(Dataset excerpts)
##############################
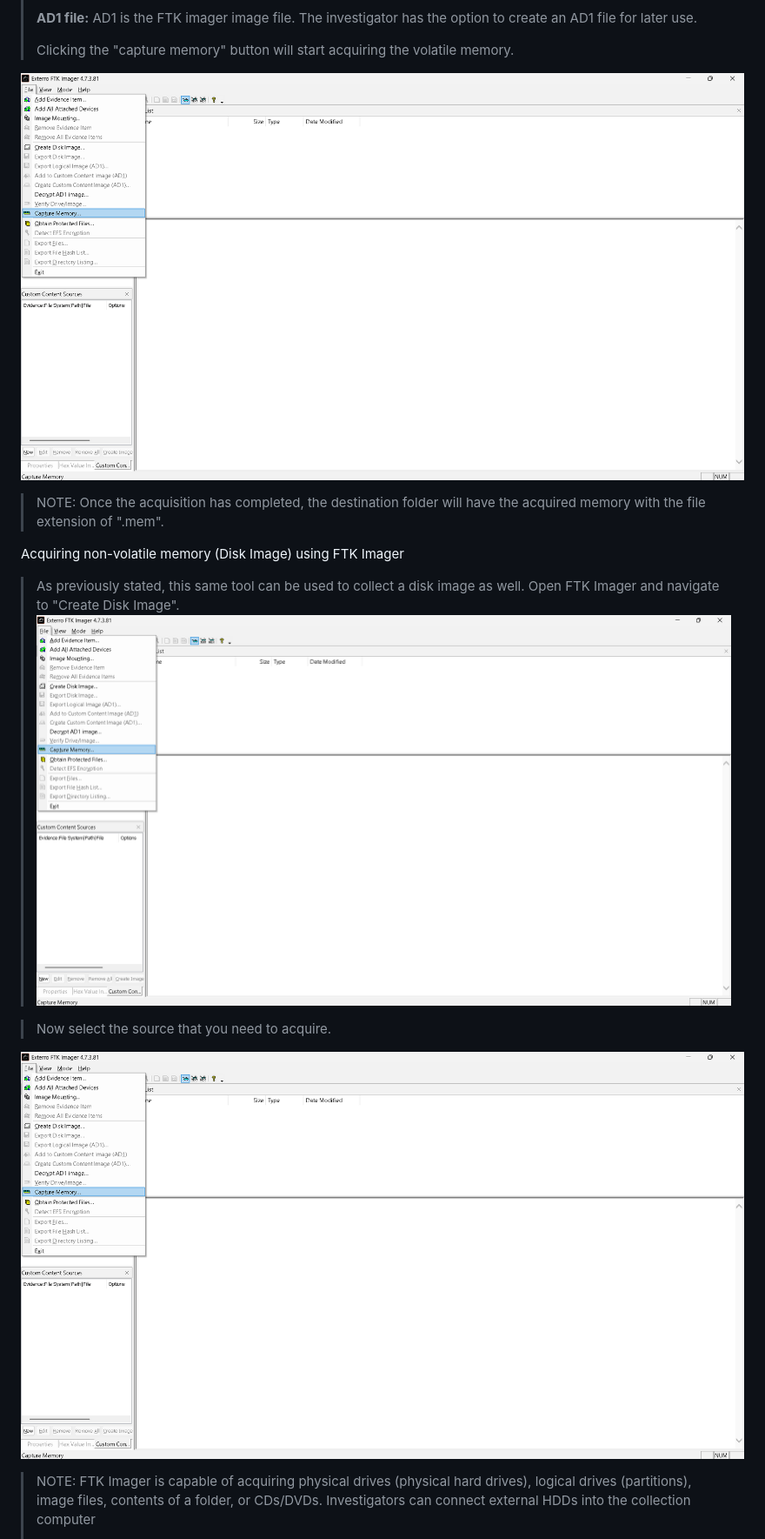
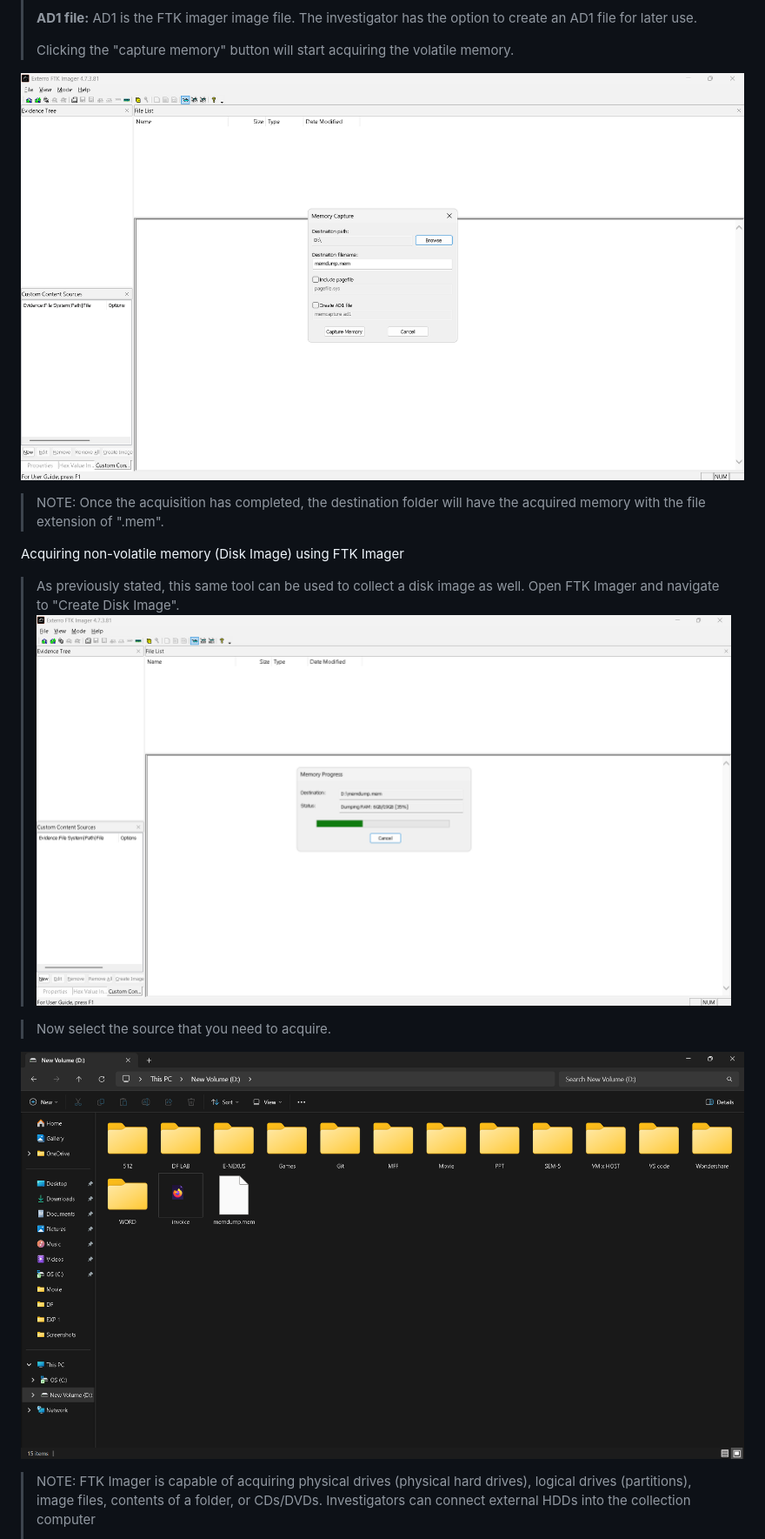
Before and after one commit to 99230041189/Lab_Exercise, a Markdown page: Ex_No_1_FTK_Markdown_Package/exp1.md, the part around the change. Shown at 87% size. Rendered like a GitHub page.

```diff
--- a/Ex_No_1_FTK_Markdown_Package/exp1.md
+++ b/Ex_No_1_FTK_Markdown_Package/exp1.md
@@ -78,7 +78,7 @@ Acquiring volatile memory using FTK Imager
 > Clicking the "capture memory" button will start acquiring the volatile
 > memory.
 
-![Image 1](Images/1.jpg)
+![Image 1](Images/2.jpg)
 
 > NOTE: Once the acquisition has completed, the destination folder will
 > have the acquired memory with the file extension of ".mem".
@@ -87,12 +87,12 @@ Acquiring non-volatile memory (Disk Image) using FTK Imager
 >
 > As previously stated, this same tool can be used to collect a disk
 > image as well. Open FTK Imager and navigate to "Create Disk
-> Image".![Image 1](Images/1.jpg)
+> Image".![Image 1](Images/3.jpg)
 
 >
 > Now select the source that you need to acquire.
 
-![Image 1](Images/1.jpg)
+![Image 1](Images/4.jpg)
 
 
 > NOTE: FTK Imager is capable of acquiring physical drives (physical
```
##############################
■ To do ■
Among the lines above, find those with the string "Images" and copy them.

■ Exercise solution ■
-![Image 1](Images/1.jpg)
+![Image 1](Images/2.jpg)
-> Image".![Image 1](Images/1.jpg)
+> Image".![Image 1](Images/3.jpg)
-![Image 1](Images/1.jpg)
+![Image 1](Images/4.jpg)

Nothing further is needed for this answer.